In the State of Kentucky, criminal offenses are divided into three categories: (i) violations, crimes where only a fine may be imposed; (ii) misdemeanors, which are crimes punishable by a term of jail of not more than twelve months; and (iii) felonies, which are crimes punishable by a term of imprisonment of at least one year.
If you are charged with committing a violation, it is not likely that you will be arrested or taken to jail, you will likely be given either a criminal citation or a criminal summons. Both will require that you to appear before the court on a certain day and time to answer the charge.
If you are arrested on a misdemeanor or felony you will be taken into custody and booked into the local jail. You will be interviewed by Pre-Trial Services who will collect information from you so the Judge can set your bail. Once your bond is set, it will be able to be posted at either the jail or courthouse so that you can be released from custody pending your next court appearance.
You will initially appear in District Court for arraignment on your charges. At the arraignment you will be asked if you plead guilty or not guilty to the charges brought against you. You or your attorney will also be able to argue for a reduced bond, if necessary. If you plead not guilty, the Judge will schedule your case for a pre-trial conference if you are only charged with misdemeanors or a violation, or, if you are charged with a felony, a preliminary hearing. If you plead guilty, the Judge will either sentence you that day or schedule a hearing at a later date for sentencing.
The pre-trial conference is an opportunity for you and your lawyer to discuss your case with the prosecutor prior to trial. The prosecutor will likely offer you a deal on a plea of guilty. If you accept this offer, the Judge will either sentence you at the pre-trial conference or set another date for sentencing. If your case cannot be resolved by agreement, the Judge may either set it for another pre-trial conference or for trial.
If you are charged with a felony, the District Court will conduct a preliminary hearing. If you are in custody the Court must hold your preliminary hearing within 10 days of your arraignment (or within 20 days if not in custody). At the preliminary hearing the Court will hear testimony from prosecution witnesses to determine whether or not there is probable cause to believe you have committed the felony crime. You will be able to question other witnesses and produce your own witnesses. If the Court does not find probable cause to believe you have committed the felony crime with which you were charged, the Court may dismiss one or more of the charges. If the Court finds probable cause you committed the crime, your case wil be transferred to the Circuit Court.
Only the Circuit Court has jurisdiction to resolve felony cases. If your case is transferred to Circuit Court, you will be re-arraigned. After arraignment your case will be set for another pre-trial conference to discuss your case with the prosecutor. If your case cannot be resolved at the pre-trial conference, the Judge will either set the case for another pre-trial conference or schedule a trial. If you decide to plea guilty, the Court will set a date for you to enter your guilty plea and a separate date for you to be sentenced.

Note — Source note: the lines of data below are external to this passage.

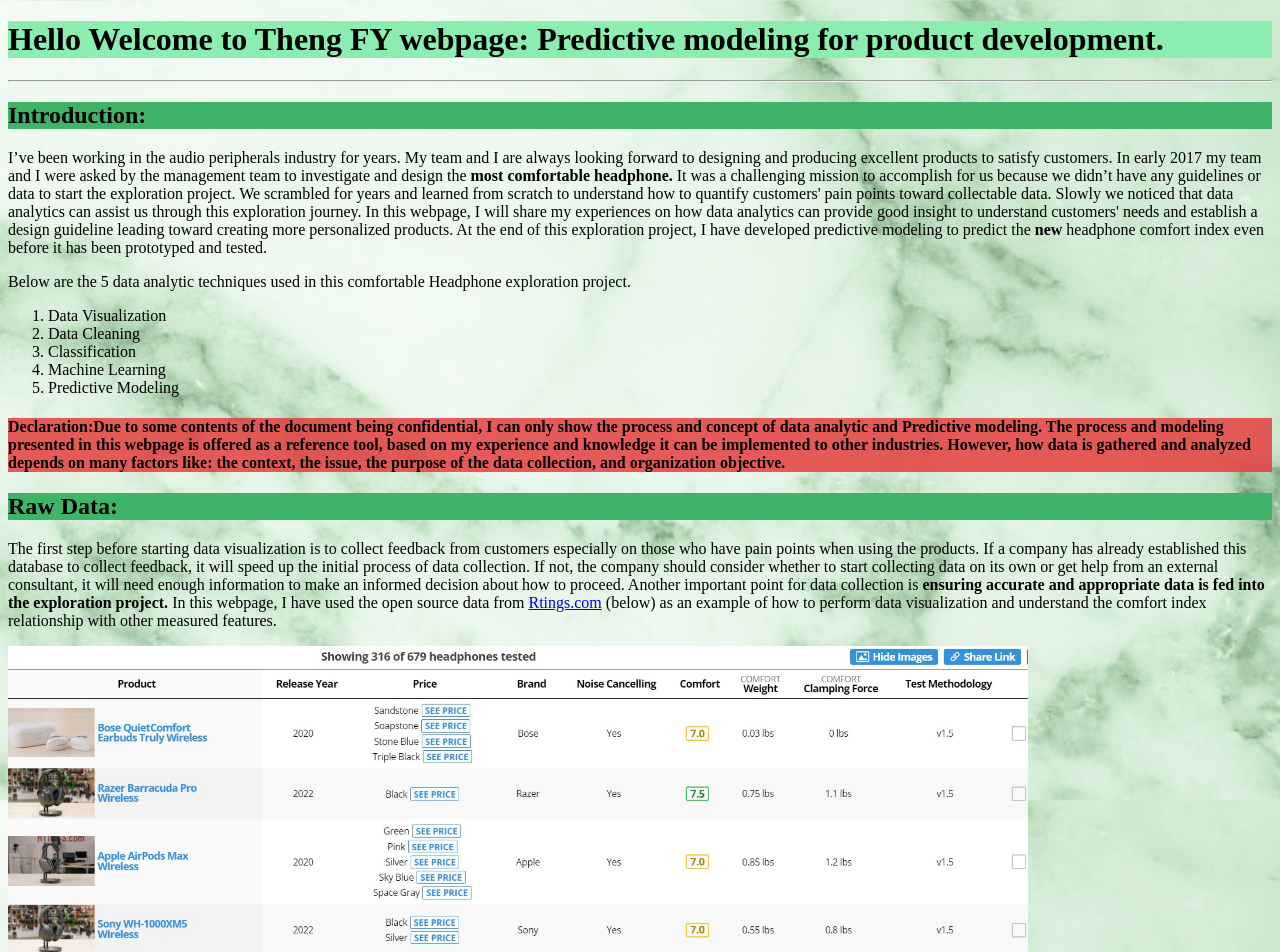
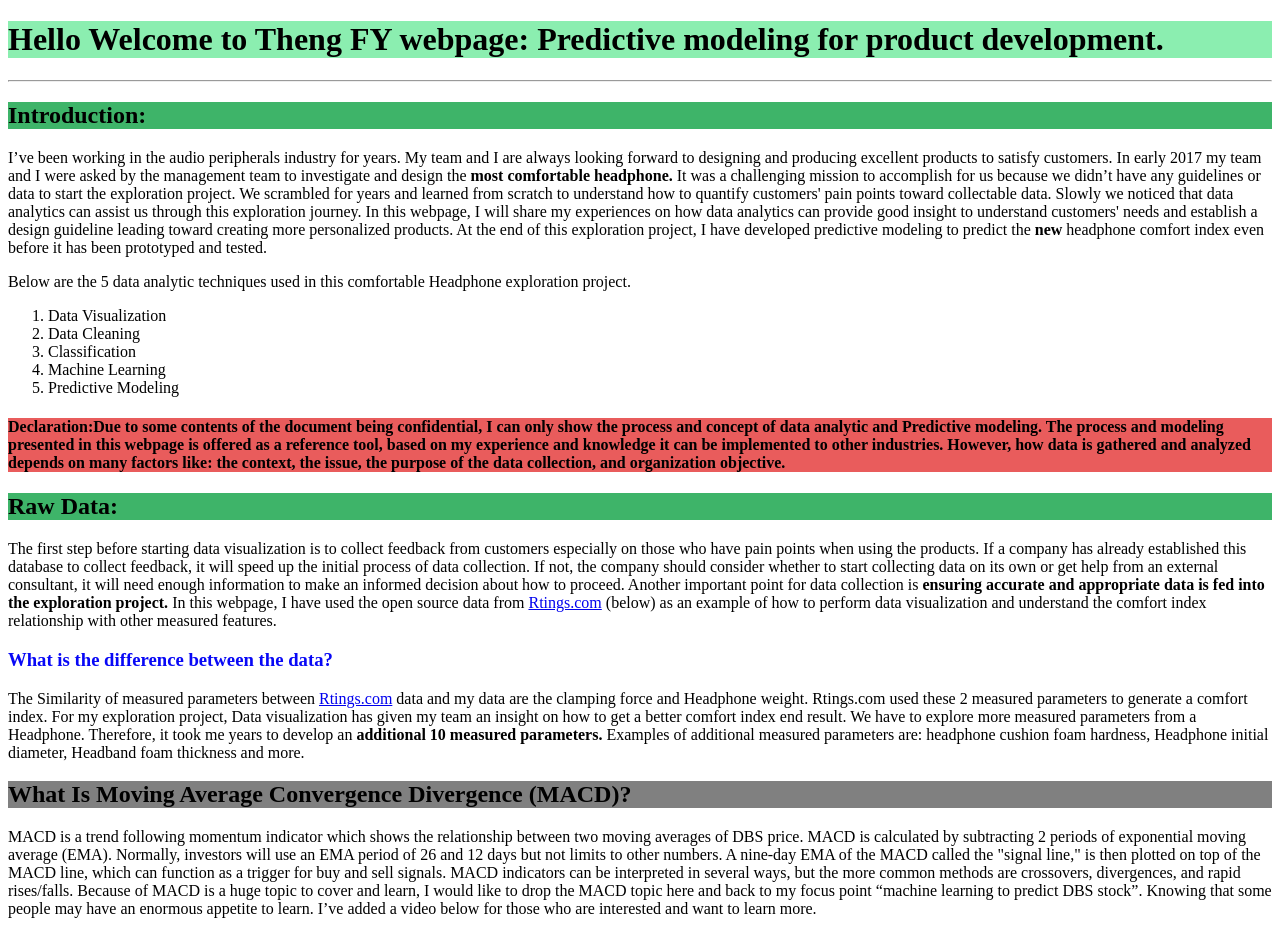
Before and after one commit to MillerTFY/Comfort-Headphone-Prediction, a Flask app: page / in a window 1280 px wide. Shown: the top 952 px of the page. Run offline with Flask 2, Linux system fonts and the light colour scheme; grey boxes are pictures that could not be loaded.

Commit message:
Add files via upload

```diff
--- a/templates/index.html
+++ b/templates/index.html
@@ -4,7 +4,7 @@
     <head>
         <style>
         body {
-          background-image: url('MarbleGreen.jpg');
+          /*background-image: url('MarbleGreen.jpg');*/
           background-repeat: no-repeat;
           background-attachment: fixed;
           background-size: 100% 100%;
@@ -36,7 +36,7 @@
         <p>The first step before starting data visualization is to collect feedback from customers especially on those who have pain points when using the products. If a company has already established this database to collect feedback, it will speed up the initial process of data collection. If not, the company should consider whether to start collecting data on its own or get help from an external consultant, it will need enough information to make an informed decision about how to proceed. Another important point for data collection is <b>ensuring accurate and appropriate data is fed into the exploration project.</b> In this webpage, I have used the open source data from <a href="https://www.rtings.com/">Rtings.com</a> (below) as an example of how to perform data visualization and understand the comfort index relationship with other measured features. </p>
 
 
-        <img src='Rtings_Headphone.jpg' alt="Rting website" style="width:auto;height: 350px;;">
+        <!--<img src='Rtings_Headphone.jpg' alt="Rting website" style="width:auto;height: 350px;">-->
 
         <h3 style="color:rgb(8, 8, 246);">What is the difference between the data?</h3>
 
```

The criminal process can be very frightening. The lawyers at Johnson Bearse have tried cases ranging from traffic infractions to capital murder from start to finish. Let us use our 105 years of experience to assist you.